#### [DATA FOR THIS TASK]
---*---
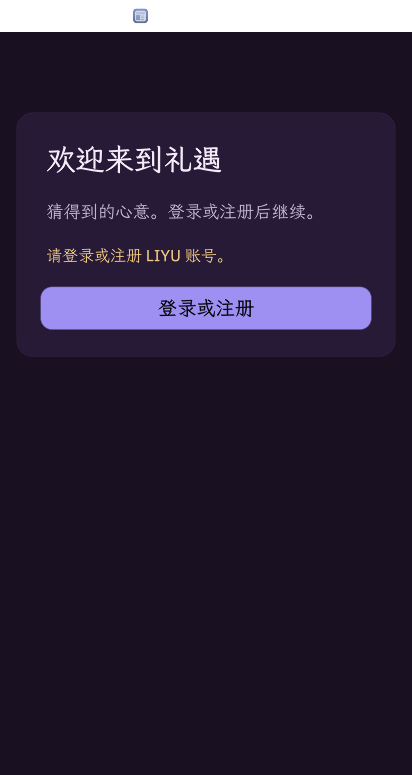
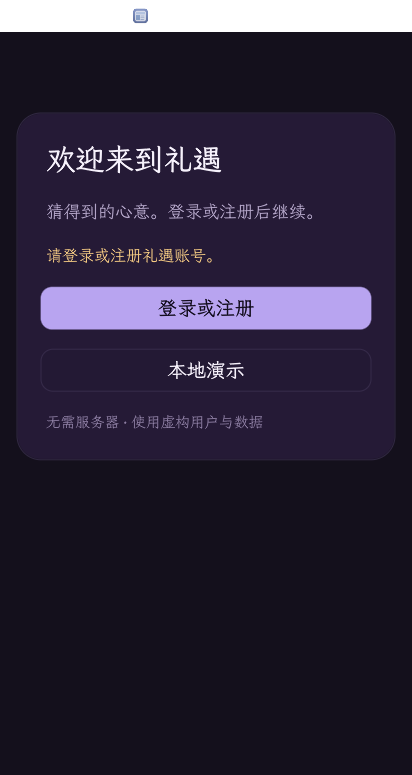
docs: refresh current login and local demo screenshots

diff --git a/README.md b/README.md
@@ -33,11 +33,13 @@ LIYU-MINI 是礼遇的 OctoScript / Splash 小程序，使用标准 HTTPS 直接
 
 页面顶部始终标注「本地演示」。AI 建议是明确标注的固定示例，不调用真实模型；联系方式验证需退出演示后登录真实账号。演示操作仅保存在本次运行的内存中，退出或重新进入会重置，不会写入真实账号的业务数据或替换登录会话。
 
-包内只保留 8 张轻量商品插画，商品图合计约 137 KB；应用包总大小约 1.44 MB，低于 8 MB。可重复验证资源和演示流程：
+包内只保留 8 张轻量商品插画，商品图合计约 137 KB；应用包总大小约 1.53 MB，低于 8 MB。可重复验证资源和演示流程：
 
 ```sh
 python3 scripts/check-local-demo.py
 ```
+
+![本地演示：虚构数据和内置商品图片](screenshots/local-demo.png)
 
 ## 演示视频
---*---
#### [WHAT TO DO]
Would you please set down the data above again exactly, without its pictures?

#### [ANSWER FOR THE TASK]
docs: refresh current login and local demo screenshots

diff --git a/README.md b/README.md
@@ -33,11 +33,13 @@ LIYU-MINI 是礼遇的 OctoScript / Splash 小程序，使用标准 HTTPS 直接
 
 页面顶部始终标注「本地演示」。AI 建议是明确标注的固定示例，不调用真实模型；联系方式验证需退出演示后登录真实账号。演示操作仅保存在本次运行的内存中，退出或重新进入会重置，不会写入真实账号的业务数据或替换登录会话。
 
-包内只保留 8 张轻量商品插画，商品图合计约 137 KB；应用包总大小约 1.44 MB，低于 8 MB。可重复验证资源和演示流程：
+包内只保留 8 张轻量商品插画，商品图合计约 137 KB；应用包总大小约 1.53 MB，低于 8 MB。可重复验证资源和演示流程：
 
 ```sh
 python3 scripts/check-local-demo.py
 ```
+
+![本地演示：虚构数据和内置商品图片](screenshots/local-demo.png)
 
 ## 演示视频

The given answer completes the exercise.